§ Prompt: Search the entries for the word "dict" and copy each line that has it.

§ Input:

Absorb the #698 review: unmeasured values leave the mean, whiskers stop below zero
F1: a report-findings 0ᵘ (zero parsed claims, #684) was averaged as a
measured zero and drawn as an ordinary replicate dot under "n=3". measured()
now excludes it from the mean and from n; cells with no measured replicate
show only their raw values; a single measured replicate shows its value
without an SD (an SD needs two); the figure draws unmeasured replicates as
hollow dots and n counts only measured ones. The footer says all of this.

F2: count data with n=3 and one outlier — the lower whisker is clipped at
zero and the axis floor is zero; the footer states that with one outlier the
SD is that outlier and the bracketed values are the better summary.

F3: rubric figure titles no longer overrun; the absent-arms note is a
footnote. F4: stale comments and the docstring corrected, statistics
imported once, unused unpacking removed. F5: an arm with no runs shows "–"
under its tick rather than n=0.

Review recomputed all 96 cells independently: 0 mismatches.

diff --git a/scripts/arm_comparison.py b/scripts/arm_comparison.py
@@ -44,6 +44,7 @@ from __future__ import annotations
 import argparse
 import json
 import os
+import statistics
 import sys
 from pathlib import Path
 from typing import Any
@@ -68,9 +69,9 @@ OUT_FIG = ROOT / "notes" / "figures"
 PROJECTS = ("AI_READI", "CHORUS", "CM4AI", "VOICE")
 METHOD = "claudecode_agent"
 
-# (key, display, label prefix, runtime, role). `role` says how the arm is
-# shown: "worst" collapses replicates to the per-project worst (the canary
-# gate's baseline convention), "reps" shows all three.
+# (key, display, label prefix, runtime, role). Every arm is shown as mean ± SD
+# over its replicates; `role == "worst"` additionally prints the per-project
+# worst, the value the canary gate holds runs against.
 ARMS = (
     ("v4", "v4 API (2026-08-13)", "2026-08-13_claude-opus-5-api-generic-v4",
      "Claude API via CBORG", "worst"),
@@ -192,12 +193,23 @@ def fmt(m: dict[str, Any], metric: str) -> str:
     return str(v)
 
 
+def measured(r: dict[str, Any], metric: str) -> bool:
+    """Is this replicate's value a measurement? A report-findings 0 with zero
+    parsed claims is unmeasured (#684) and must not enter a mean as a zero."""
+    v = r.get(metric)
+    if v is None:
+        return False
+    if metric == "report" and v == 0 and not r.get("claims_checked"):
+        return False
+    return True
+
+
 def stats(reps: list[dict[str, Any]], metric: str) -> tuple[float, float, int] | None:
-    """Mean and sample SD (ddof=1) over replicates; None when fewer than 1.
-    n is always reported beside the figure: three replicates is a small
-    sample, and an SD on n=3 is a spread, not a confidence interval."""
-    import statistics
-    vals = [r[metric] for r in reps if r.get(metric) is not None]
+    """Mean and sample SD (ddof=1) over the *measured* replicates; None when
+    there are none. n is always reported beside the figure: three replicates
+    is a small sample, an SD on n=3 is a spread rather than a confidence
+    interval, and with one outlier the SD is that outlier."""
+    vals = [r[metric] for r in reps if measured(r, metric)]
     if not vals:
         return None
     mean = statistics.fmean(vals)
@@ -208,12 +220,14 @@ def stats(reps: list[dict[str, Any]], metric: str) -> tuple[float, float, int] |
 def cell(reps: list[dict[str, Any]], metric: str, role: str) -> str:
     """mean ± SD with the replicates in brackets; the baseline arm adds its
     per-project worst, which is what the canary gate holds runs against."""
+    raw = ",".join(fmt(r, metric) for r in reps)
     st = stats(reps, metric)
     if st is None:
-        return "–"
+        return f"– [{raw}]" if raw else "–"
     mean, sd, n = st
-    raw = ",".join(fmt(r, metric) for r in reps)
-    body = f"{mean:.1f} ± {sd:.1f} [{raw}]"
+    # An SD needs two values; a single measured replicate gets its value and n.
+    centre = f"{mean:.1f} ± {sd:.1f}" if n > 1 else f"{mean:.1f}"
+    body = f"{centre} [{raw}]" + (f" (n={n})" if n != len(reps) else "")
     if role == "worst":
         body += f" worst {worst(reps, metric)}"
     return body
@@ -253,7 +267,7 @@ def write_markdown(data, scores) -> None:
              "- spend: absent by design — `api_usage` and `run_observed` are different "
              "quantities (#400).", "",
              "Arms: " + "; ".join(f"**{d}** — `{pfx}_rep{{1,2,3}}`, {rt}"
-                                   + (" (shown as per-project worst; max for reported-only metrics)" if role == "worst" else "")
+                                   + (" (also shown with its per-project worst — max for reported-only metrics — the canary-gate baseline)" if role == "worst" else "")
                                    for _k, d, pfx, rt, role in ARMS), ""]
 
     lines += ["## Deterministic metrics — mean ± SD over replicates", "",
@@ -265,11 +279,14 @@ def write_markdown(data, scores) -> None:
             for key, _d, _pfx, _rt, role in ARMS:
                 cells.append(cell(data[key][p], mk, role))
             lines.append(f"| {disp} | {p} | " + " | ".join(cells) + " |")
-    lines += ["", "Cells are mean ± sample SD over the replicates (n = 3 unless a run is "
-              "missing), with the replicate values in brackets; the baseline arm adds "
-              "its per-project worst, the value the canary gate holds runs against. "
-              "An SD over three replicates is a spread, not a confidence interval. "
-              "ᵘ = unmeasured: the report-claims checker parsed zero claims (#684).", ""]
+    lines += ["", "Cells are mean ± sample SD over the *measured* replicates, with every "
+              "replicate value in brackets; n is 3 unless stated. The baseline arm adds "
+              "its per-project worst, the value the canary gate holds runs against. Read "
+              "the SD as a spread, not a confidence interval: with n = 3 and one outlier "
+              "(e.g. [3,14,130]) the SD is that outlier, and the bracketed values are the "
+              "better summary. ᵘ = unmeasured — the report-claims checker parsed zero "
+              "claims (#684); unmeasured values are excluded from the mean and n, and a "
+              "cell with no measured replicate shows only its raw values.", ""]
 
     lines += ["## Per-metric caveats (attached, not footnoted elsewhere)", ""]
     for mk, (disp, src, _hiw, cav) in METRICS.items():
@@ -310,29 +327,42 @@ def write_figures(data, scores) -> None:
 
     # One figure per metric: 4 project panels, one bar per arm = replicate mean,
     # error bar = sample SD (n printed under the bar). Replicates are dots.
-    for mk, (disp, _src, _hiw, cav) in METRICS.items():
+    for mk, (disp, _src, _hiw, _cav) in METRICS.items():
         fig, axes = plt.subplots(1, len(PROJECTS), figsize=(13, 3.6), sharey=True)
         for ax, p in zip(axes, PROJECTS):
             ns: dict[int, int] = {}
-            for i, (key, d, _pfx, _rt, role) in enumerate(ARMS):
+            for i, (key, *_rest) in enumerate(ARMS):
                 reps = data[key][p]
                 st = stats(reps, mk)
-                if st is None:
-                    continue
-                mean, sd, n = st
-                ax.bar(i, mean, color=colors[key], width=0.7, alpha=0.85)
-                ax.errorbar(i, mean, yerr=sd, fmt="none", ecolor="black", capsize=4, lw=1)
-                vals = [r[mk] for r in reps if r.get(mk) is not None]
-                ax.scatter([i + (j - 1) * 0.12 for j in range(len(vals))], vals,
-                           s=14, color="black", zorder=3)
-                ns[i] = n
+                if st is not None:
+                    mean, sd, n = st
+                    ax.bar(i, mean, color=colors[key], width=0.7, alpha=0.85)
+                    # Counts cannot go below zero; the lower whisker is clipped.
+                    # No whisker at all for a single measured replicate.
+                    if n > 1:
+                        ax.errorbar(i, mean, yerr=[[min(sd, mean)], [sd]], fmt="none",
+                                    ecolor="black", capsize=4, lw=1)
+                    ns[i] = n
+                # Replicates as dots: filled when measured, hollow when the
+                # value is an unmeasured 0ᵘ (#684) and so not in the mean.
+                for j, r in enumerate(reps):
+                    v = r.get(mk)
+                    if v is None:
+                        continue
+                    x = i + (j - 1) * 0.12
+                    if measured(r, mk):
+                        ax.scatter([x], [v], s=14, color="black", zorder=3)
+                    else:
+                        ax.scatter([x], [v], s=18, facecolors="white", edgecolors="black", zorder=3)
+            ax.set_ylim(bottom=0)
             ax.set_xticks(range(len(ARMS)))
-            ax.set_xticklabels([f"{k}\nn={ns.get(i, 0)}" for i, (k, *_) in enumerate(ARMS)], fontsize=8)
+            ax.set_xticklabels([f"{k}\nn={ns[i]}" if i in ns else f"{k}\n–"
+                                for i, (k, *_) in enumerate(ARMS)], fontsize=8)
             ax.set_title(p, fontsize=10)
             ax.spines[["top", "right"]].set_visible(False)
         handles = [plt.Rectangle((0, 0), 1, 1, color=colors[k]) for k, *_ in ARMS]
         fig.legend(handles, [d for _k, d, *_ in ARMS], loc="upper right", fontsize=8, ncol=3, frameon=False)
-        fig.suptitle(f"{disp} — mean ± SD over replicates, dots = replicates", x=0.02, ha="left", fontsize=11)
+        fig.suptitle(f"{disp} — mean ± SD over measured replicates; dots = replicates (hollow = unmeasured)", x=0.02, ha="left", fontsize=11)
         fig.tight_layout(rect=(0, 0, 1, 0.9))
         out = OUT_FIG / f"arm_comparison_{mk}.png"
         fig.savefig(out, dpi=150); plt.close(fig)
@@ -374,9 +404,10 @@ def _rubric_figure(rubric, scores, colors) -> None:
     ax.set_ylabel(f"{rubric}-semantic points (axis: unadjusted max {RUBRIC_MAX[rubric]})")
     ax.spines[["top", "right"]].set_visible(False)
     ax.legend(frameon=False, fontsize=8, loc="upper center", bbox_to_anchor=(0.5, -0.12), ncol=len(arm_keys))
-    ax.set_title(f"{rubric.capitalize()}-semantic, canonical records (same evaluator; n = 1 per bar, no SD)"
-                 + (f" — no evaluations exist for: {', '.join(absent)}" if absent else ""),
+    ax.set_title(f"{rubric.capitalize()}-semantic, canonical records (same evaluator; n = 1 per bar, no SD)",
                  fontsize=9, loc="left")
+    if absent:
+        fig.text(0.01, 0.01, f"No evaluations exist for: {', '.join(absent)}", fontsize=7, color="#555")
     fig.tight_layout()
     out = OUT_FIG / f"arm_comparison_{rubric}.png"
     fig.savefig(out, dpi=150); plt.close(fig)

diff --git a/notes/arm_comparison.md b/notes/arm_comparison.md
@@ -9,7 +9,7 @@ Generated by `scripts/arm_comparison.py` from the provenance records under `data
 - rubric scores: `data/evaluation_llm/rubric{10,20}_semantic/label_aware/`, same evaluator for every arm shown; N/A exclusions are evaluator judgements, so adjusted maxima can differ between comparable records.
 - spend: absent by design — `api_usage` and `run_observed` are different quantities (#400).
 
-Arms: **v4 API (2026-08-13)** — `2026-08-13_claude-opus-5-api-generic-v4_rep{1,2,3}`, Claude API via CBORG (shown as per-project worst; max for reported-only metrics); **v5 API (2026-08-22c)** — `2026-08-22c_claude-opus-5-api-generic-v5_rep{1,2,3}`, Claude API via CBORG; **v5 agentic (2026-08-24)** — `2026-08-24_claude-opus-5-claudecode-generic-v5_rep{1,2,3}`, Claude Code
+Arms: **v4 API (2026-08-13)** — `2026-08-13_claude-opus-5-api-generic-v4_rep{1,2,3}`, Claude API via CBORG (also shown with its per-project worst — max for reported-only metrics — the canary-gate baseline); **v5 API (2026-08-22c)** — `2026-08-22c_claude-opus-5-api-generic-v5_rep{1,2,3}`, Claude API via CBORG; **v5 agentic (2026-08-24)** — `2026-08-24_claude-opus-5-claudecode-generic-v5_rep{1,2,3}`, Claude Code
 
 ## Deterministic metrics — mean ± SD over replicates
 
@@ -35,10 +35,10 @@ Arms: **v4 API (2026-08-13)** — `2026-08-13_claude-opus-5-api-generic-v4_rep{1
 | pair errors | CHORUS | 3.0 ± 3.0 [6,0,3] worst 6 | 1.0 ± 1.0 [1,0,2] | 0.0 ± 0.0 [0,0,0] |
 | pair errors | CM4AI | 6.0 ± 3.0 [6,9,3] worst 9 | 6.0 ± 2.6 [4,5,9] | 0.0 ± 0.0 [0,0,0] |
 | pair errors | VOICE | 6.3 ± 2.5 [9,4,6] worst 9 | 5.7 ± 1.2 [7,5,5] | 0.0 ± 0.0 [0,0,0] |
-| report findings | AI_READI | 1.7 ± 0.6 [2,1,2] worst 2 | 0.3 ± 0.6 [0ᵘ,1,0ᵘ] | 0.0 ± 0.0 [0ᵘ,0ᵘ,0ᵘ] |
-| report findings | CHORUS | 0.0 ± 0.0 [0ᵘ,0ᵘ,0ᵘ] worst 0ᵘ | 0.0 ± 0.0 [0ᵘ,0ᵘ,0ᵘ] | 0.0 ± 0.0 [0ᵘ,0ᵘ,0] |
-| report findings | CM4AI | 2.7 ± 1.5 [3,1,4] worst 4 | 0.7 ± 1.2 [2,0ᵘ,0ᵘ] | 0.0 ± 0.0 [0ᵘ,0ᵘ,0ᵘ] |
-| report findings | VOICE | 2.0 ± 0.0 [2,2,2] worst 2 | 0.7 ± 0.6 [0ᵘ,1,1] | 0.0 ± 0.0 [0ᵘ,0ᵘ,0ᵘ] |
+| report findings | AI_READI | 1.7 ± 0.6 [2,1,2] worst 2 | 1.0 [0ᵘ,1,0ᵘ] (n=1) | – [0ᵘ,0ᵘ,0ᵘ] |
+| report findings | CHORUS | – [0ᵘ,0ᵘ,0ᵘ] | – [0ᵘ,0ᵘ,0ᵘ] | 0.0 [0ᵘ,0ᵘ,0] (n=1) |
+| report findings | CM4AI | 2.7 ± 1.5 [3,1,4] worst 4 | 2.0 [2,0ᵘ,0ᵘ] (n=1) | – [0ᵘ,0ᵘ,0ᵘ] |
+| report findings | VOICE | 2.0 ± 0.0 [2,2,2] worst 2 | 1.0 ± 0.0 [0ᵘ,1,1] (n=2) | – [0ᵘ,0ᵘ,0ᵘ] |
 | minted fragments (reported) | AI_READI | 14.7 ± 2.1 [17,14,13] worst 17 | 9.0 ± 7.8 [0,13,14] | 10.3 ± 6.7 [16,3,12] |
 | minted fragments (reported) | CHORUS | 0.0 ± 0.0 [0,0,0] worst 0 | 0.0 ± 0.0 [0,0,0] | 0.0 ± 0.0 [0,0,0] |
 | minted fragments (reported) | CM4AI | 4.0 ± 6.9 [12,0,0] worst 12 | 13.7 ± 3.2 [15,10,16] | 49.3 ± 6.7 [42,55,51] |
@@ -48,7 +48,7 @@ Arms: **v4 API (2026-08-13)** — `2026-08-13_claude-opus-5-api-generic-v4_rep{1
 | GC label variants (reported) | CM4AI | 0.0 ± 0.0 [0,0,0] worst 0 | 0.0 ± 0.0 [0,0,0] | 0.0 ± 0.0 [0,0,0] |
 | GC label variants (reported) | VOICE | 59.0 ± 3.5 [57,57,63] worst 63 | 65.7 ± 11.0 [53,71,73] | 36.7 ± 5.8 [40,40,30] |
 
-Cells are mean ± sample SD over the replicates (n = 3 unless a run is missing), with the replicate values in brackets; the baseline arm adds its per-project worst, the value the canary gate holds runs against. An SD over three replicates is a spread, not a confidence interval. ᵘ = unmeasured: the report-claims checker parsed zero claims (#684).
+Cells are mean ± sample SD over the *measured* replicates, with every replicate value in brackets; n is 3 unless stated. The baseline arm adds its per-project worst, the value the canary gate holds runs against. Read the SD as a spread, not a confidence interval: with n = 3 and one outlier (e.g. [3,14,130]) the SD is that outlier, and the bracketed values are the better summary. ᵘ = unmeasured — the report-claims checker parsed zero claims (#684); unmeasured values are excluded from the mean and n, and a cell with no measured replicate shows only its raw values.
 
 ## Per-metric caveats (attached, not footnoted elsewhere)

§ Solution:
@@ -192,12 +193,23 @@ def fmt(m: dict[str, Any], metric: str) -> str:
+def measured(r: dict[str, Any], metric: str) -> bool:
 def stats(reps: list[dict[str, Any]], metric: str) -> tuple[float, float, int] | None:
@@ -208,12 +220,14 @@ def stats(reps: list[dict[str, Any]], metric: str) -> tuple[float, float, int] |
 def cell(reps: list[dict[str, Any]], metric: str, role: str) -> str:
             ns: dict[int, int] = {}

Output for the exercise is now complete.